Hidden costs of using coupons

Marketing without measurement equals waste! Over the past few weeks, my visits to restaurants included asking simply how they track the benefits of using coupons, such as two-for-one or “buy one get one free” offers. Without exception, there was never a system in place to measure the profits or increased food costs derived from the customer visits generated from the dollars spent to bring them to the restaurant.
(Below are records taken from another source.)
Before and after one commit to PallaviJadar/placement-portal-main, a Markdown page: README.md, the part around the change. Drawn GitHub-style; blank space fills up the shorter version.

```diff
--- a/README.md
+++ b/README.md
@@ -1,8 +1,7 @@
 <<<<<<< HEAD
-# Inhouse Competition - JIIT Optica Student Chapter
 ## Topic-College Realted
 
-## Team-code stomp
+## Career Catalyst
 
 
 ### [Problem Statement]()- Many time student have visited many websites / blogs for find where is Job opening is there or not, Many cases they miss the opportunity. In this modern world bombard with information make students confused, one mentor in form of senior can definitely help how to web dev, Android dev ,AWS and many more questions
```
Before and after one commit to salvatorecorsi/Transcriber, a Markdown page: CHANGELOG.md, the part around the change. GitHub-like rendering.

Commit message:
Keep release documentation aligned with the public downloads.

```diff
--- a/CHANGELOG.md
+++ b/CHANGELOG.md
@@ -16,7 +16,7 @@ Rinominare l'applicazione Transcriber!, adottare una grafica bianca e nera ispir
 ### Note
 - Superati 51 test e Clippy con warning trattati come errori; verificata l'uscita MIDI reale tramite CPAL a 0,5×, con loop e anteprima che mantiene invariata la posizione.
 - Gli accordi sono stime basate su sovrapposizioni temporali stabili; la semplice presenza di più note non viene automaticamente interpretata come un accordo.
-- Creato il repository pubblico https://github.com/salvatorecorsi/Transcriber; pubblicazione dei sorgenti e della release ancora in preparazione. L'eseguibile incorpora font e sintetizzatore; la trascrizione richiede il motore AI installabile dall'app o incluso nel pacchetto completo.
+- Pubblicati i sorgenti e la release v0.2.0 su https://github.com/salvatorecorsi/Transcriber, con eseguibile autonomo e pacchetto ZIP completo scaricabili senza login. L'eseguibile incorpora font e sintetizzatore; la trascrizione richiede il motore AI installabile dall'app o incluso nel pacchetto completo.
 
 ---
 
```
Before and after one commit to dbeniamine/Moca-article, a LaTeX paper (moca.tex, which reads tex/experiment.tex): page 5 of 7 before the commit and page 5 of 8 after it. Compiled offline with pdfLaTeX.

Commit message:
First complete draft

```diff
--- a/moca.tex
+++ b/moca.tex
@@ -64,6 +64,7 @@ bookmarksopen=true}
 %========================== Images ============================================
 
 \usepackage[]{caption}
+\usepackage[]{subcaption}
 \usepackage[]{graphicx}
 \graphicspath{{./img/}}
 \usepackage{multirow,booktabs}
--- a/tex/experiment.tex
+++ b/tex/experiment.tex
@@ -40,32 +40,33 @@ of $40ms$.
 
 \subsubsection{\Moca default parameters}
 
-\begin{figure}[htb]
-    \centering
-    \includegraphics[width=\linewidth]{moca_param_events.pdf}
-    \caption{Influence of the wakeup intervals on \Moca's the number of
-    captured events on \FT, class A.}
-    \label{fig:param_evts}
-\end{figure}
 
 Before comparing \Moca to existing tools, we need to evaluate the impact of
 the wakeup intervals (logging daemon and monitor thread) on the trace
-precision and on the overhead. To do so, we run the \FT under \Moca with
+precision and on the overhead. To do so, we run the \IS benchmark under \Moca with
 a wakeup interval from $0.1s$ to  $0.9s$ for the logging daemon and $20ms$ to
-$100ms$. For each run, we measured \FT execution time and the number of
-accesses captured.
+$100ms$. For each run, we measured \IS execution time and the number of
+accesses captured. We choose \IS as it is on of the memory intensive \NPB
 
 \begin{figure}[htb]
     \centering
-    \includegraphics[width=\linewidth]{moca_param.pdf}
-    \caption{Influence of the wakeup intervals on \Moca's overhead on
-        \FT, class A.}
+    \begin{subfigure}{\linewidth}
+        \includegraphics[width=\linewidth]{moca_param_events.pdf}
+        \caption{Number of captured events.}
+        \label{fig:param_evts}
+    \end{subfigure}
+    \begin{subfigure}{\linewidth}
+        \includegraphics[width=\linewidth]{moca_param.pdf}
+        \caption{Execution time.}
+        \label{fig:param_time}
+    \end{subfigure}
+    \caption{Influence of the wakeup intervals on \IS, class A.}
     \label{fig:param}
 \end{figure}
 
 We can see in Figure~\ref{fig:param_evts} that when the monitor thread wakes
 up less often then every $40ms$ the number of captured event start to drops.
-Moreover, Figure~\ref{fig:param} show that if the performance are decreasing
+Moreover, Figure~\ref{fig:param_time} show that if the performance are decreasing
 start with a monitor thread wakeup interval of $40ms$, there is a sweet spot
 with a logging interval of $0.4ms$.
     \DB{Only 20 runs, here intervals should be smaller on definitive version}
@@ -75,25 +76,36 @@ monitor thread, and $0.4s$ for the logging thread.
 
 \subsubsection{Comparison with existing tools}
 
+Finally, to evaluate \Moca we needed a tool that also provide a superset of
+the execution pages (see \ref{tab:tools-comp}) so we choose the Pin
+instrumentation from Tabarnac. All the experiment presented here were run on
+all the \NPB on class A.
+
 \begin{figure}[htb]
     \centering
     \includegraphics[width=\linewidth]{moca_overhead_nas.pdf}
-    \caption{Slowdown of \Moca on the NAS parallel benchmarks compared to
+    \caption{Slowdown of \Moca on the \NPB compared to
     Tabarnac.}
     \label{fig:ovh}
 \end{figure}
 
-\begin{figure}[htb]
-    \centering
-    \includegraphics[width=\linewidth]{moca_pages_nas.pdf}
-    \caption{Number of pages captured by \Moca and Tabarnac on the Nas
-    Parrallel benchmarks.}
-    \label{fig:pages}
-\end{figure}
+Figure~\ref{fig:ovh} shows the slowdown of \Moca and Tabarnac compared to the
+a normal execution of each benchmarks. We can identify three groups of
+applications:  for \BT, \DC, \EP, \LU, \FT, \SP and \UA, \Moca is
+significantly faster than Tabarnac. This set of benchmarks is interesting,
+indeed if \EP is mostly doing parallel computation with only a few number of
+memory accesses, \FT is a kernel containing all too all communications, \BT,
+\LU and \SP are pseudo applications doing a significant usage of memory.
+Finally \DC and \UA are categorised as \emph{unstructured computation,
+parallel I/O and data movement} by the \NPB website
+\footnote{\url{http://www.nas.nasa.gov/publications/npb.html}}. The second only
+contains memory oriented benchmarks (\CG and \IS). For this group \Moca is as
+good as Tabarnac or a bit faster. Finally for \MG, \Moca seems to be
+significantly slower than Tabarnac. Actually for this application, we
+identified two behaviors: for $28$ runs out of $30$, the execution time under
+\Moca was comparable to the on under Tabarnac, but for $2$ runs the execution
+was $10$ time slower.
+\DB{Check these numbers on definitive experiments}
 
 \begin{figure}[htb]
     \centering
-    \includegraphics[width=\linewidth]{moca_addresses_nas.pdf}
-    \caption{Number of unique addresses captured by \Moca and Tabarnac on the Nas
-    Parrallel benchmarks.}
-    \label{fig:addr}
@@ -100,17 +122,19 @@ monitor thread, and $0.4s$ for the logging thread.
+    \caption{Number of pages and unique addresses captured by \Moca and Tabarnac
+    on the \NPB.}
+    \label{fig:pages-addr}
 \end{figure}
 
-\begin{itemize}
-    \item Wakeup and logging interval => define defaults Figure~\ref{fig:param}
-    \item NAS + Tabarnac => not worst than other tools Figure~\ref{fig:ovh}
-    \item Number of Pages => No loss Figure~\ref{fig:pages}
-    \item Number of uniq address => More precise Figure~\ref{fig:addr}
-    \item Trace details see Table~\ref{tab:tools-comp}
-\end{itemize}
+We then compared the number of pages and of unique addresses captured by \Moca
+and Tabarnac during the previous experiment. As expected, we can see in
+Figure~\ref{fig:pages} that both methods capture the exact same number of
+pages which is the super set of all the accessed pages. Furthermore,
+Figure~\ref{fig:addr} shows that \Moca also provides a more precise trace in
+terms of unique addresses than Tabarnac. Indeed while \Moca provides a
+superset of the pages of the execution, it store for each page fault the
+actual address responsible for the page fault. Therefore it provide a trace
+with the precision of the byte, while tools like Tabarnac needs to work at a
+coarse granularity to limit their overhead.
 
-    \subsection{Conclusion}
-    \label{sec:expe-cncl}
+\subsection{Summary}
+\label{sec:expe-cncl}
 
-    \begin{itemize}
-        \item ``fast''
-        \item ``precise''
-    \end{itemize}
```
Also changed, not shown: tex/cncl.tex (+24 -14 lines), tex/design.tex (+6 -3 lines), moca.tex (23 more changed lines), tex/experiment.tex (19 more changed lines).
For example, when a customer visited the restaurant after the dollars had been spent via a local telephone directory, newspaper or magazine to promote the restaurant, the restaurateur did not have any way to analyze the hidden costs involved in that sale.

Increased Food Costs: If you’re not using portion control methods and procedures for preparation of your pies, be careful when blanketing your customer base with coupons such as two-for-one or “buy one get one free.” For example, if your actual food costs are running close to 50% due to excessive toppings, especially if you’re not limiting the toppings in your coupon offer, you could be losing money on your coupon with respect to food costs alone. Therefore, it’s important to be very specific in your coupon offer.

Do the math. Calculate your food, labor and overhead burden costs specifically related to the menu item being promoted in a coupon offer. Consider also requiring the purchase of a large drink, which normally has a high profit margin. For instance, a large soda at $1.99 may have a gross margin of 75%, considering the cost of the cup and its beverage contents. Therefore, adding the gross profit of roughly $1.50 to a two-for-one promotion of a pie, which alone would lose money, through this combination the total monies received should exceed the menu item costs.

Take the time to cost out each menu item that you plan to use in a coupon offer. This will amount to a fully burdened cost, including estimated labor and overhead in addition to the food costs. Ensure your coupon offer is specific to a menu item that has adequate gross profit to at least break even per menu item sold, or combined in the offer. Some guidance in this area starts with having the procedures to not only track the results of your marketing—customers redeeming the offer—but accounting for the costs as well.

Increased Marketing Costs: As much time as you will spend on designing your marketing pieces, including coupons, radio, ads or other print media, you need to be visualizing and creating customers’ experiences when they arrive at your restaurant for the first time from interest generated through your campaign. For example, most point of sale systems have a database function to enter customer information, usually via telephone numbers associated with names. This information can be stored for future marketing campaigns and converted into real-time electronic notices of restaurant specials during off-peak hours. Create a system to track repeat visits of customers who redeemed your coupon offer. The fi rst step is to account for the entire cost incurred for a marketing program. As the customers visit the restaurant, their purchasing history is stored in a database. At the end of a 30-, 60- or 90-day period, you can compare the gross profit from all of these new customers versus the original expenditures for the marketing program. You now have some data and trends to work with for future marketing programs in different areas of your pizzeria’s vicinity.

I have witnessed many restaurants generate a “Welcome to [restaurant name]” card that is handed out by the waitstaff immediately as they seat the customer. This card can also be pointed out if it resides in a holder on the table for the customer to read and complete during his visit, and should have an incentive attached for a future visit. In addition, the card needs to include an opt-in section, giving the restaurant permission to contact the customer via electronic means—email, text, Facebook or Twitter—to notify the customer of daily specials or limited-time offers.

In addition to providing exceptional customer service, your restaurant culture needs to adopt a customer database mentality when promoting a coupon campaign. How can I contact the customer to thank him for his visit? How can I remember customers’ names to personalize their visits? How can I reward my customers for being loyal? Capture the hidden profit and track the increased costs in utilizing coupons. Any marketing campaign should be designed for short-term profits through immediate customer visits, as well as generate long-term relationships via personal contact through a customer database that works to promote your restaurant experience.

Michael J. Rasmussen is the owner of Rasmussen Tax Group in Conway, Arkansas. Visit rasmussentaxgroup.com for additional insight into restaurant-specific tax strategies and technology programs.